High-end audio systems are usually unashamedly expensive – they can cost many tens of thousands of dollars. A key part of a modern system is the CD transport, the device that reads Compact Discs and presents a digital signal for conversion into a musical output. The best of these are magnificently engineered and perform superbly but can cost as much as US$20,000.
Computerised audio dominates the recording and professional music world but has made fewer inroads into domestic reproduction. However, there has been inceasing interest over the past year or two in the use of computers as an alternative to CD Transports for high-quality music playback.
Such devices have been termed PC-based CD Transports or Computer Transports. CDs are accurately copied (‘ripped’) onto hard disk and played back through a DAC using appropriate software. In audiophile terms, results range from the acceptable to the excellent but few would dispute that good solutions are either expensive or the preserve of hobbyists prepared to experiment at length with a bewildering range of variables.
This manual describes an open-source DIY audio construction project called the cics Memory Player or cMP². The project evolved over eighteen months and was tested at each stage by members of a PC audio Internet forum.
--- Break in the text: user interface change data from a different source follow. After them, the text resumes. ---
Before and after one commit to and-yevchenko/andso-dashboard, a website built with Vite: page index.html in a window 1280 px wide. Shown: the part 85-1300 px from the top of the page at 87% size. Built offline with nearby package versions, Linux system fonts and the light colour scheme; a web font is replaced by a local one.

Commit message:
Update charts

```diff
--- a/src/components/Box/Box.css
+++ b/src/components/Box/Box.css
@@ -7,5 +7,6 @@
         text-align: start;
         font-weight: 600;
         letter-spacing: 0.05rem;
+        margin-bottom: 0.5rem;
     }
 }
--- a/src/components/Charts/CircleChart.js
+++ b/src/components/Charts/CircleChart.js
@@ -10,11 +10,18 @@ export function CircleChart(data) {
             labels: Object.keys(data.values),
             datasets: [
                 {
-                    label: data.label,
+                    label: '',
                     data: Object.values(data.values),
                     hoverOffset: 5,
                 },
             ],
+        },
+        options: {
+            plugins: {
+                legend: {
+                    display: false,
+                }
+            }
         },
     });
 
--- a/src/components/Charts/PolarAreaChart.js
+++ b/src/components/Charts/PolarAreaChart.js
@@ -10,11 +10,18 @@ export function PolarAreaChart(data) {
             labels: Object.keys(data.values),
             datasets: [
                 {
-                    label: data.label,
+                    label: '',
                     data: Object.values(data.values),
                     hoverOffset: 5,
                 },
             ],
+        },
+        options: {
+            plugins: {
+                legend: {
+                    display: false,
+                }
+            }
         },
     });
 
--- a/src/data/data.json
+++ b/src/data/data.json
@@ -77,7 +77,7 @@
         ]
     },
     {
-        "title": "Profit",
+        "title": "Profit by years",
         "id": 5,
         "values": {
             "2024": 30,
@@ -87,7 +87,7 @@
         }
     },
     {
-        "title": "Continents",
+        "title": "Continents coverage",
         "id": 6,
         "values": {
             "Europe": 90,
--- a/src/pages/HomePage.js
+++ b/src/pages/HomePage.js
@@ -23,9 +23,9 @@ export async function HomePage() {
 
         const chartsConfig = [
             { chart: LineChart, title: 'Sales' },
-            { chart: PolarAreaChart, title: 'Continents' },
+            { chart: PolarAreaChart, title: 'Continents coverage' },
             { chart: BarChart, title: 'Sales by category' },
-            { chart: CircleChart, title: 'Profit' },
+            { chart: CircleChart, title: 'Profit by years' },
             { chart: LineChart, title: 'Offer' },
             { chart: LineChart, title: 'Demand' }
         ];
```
The design is now settled enough to justify publishing a manual. This discusses some key issues associated with digital audio and then provides a step-by-step guide to building a cMP² player. It is not essential to master the theoretical material though beginners at least might find that they repay careful reading.
Central to the project are two new freeware programs. The first is a replacement for the Windows XP shell called cMP which reduces system overheads (‘bloat’) and configures XP for optimal audio playback.
Second is a music player called cPlay. Its place in an already crowded market is justified by a minimalist approach to quality reproduction, radical run-time OS configuration changes, RAM-based playback and integration with SRC's 24-bit/192-kHz-capable upsampler with a signal-to-noise ratio of 145.68 db.
Tests are described which suggest that cMP² is bit-perfect and capable of delivering signals with what is believed to be an unprecedently low jitter value, Jpp, of 51 ps [RSS].
Realising performance levels as high as this demands the careful selection and configuration of components such as motherboard, processor, power supply and housing and calls for a meticulous configuration of the operating system to prune it of all but essential components.
Building a computerised transport can be daunting but the text is based on the experience of building several working systems. The constructor needs basic, but not expert, computer knowledge.
The project is ongoing but systems built to date suggest that the design goals are being achieved. Others are invited to join the project to develop the UI and offer improvements or additional facilities.
It is hoped that this manual will provide background material for this.
Page Last Updated - 14/08/2008